Task directions.
Your answer should consist of every line in the records that holds "import".

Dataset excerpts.
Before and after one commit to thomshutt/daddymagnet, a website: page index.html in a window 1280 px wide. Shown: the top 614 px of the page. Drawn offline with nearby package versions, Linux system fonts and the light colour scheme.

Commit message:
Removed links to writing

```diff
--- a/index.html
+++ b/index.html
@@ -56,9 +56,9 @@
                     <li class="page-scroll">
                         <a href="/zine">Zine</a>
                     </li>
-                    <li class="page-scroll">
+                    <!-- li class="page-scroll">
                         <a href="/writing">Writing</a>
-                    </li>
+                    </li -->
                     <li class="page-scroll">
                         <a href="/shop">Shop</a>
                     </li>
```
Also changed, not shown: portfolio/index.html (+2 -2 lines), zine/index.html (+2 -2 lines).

* * *

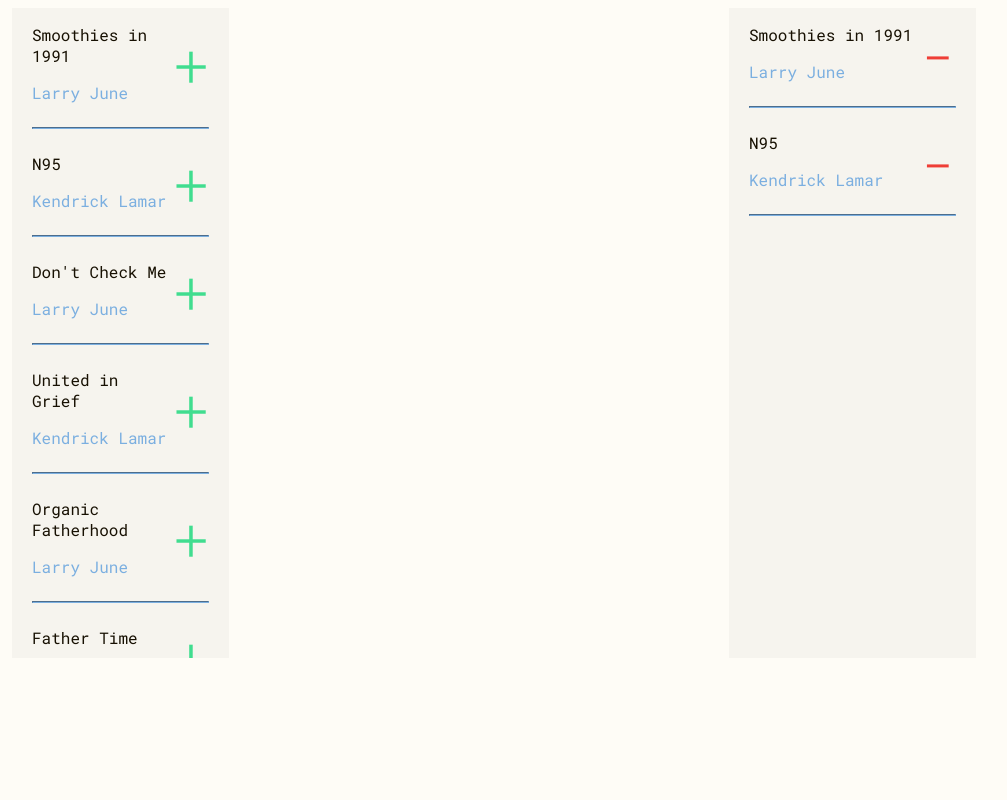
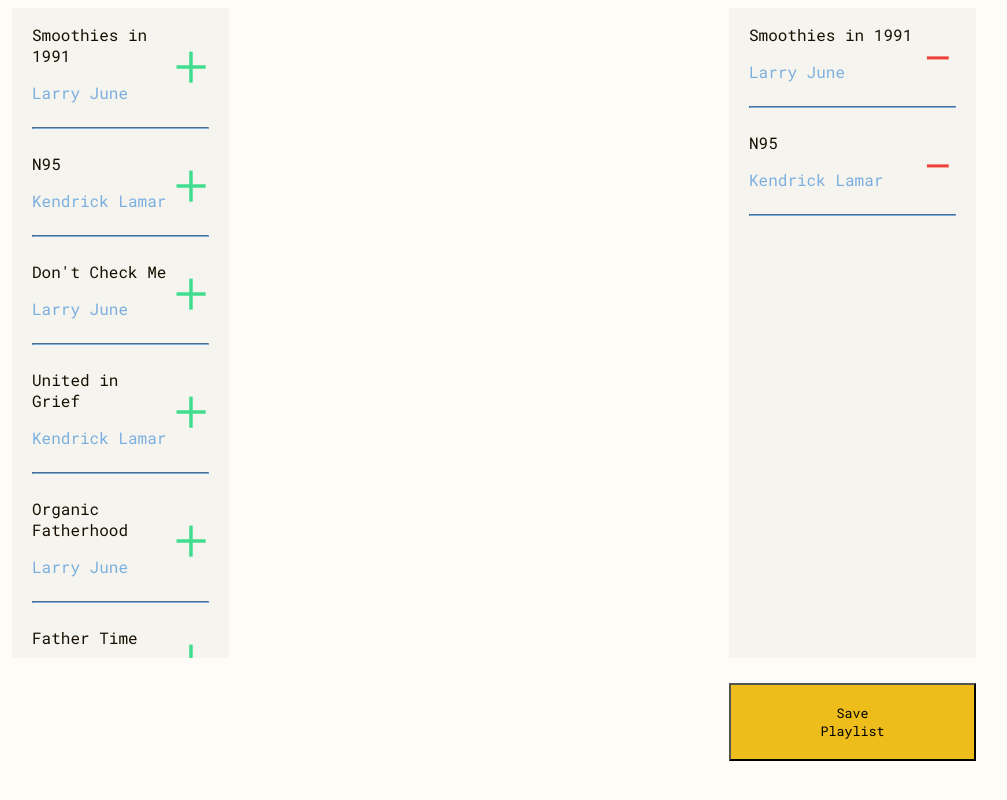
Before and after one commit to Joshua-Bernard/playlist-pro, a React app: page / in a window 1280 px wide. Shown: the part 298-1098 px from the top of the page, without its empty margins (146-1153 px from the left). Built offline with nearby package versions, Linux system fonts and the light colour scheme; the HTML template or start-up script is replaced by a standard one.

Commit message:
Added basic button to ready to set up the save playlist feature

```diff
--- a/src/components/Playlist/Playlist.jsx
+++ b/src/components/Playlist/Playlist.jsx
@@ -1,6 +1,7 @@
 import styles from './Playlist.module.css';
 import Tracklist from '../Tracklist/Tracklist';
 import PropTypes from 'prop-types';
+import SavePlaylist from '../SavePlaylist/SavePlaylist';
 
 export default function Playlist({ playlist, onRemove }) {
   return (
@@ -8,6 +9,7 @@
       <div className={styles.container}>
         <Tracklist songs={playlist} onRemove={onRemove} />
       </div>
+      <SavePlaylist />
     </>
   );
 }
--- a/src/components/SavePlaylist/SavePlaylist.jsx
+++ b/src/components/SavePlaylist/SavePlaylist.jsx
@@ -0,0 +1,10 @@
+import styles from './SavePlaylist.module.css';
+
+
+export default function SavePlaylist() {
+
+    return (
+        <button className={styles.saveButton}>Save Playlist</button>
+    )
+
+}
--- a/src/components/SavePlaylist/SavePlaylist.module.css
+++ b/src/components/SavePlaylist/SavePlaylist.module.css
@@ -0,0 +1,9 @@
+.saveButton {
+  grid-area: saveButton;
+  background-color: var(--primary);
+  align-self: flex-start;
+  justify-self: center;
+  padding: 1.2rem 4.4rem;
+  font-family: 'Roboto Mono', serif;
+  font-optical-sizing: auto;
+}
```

Response below.
 import styles from './Playlist.module.css';
 import Tracklist from '../Tracklist/Tracklist';
 import PropTypes from 'prop-types';
+import SavePlaylist from '../SavePlaylist/SavePlaylist';
+import styles from './SavePlaylist.module.css';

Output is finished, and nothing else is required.